Top of Entries provided
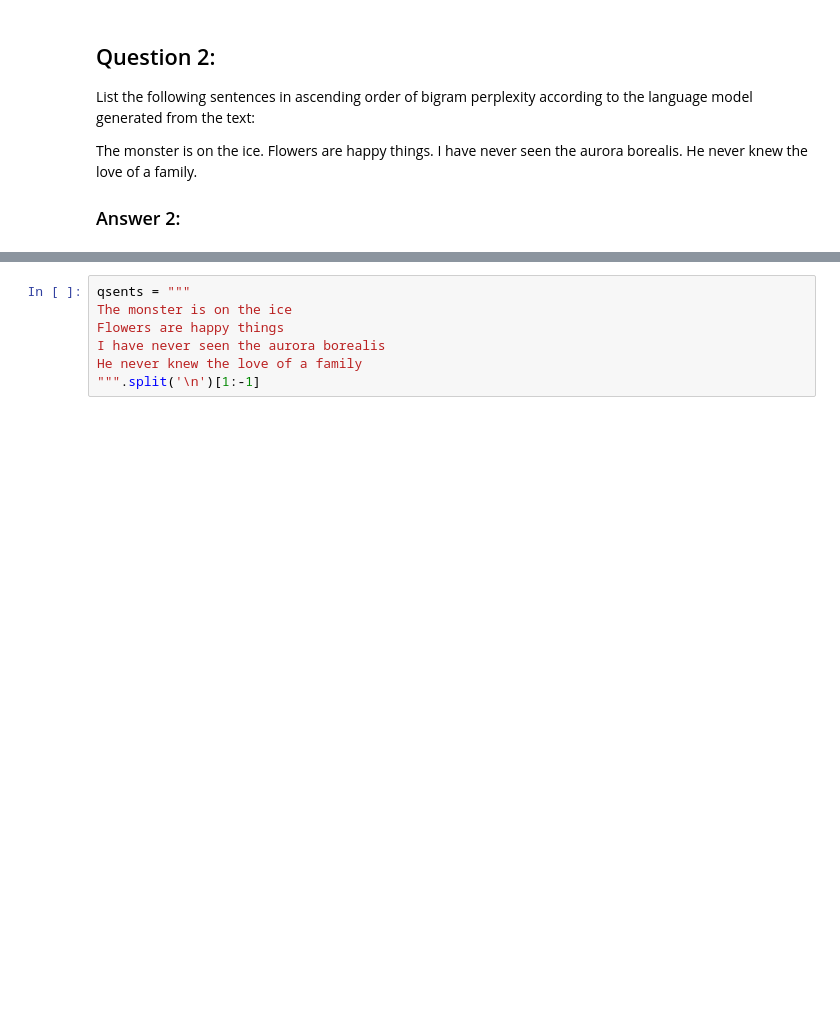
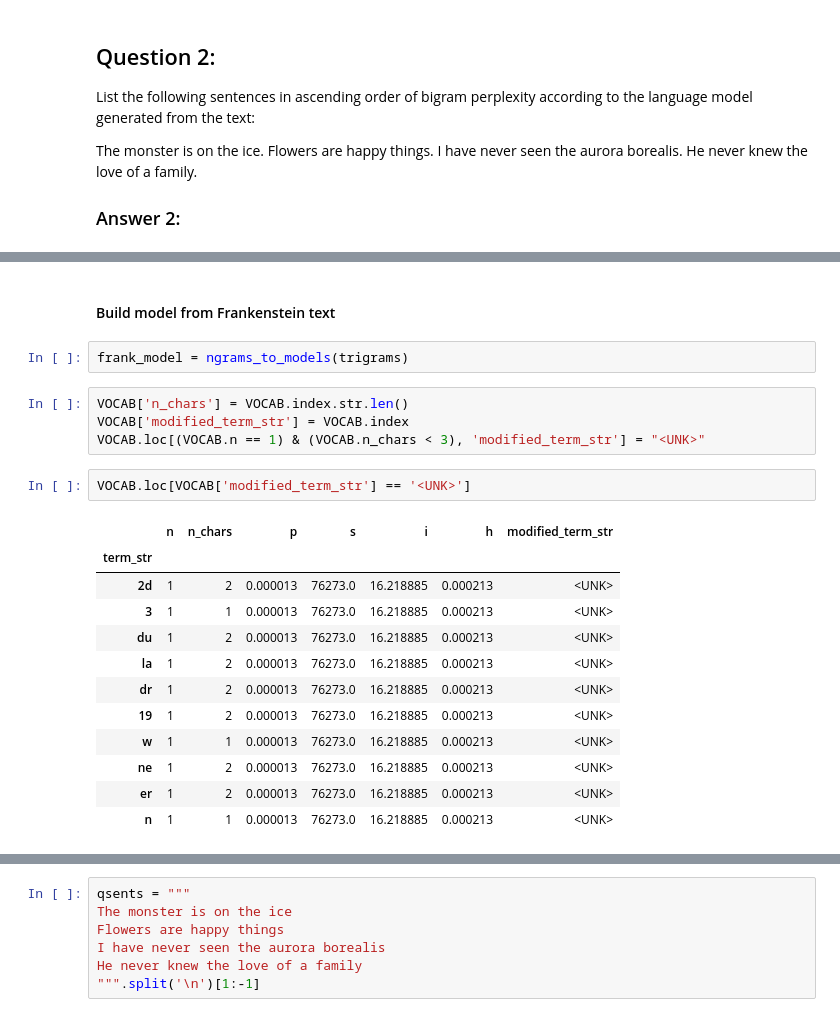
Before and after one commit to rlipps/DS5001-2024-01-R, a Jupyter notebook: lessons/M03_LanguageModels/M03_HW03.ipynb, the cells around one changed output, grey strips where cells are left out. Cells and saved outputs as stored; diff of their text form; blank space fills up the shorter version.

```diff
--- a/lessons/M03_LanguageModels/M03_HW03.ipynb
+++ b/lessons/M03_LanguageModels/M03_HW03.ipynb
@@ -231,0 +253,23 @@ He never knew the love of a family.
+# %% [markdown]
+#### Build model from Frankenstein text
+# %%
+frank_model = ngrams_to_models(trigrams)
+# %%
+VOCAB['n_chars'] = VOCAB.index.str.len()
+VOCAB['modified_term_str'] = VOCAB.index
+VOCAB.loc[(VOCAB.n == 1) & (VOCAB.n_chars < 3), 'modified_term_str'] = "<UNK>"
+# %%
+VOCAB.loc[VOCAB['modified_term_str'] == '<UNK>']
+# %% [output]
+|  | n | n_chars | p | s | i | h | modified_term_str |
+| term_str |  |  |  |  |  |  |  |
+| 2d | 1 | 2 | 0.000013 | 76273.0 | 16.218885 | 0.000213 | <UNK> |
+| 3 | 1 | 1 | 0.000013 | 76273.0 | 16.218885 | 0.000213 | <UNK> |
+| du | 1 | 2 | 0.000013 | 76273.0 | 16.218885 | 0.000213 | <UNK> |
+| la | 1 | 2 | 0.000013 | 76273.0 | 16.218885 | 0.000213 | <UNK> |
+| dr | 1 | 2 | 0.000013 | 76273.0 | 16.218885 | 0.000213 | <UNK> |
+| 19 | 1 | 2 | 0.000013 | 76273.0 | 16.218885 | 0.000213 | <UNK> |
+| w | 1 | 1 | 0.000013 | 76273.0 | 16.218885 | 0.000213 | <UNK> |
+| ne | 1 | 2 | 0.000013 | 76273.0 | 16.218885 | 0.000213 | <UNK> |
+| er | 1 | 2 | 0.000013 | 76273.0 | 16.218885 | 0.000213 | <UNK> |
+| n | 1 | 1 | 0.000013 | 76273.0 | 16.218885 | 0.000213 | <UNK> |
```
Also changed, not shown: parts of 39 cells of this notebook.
Bottom of Entries provided
== Instructions for the task ==
Please copy each line of the entries in which the word "output" shows up.

== Your response ==
Before and after one commit to rlipps/DS5001-2024-01-R, a Jupyter notebook: lessons/M03_LanguageModels/M03_HW03.ipynb, the cells around one changed output, grey strips where cells are left out. Cells and saved outputs as stored; diff of their text form; blank space fills up the shorter version.
+# %% [output]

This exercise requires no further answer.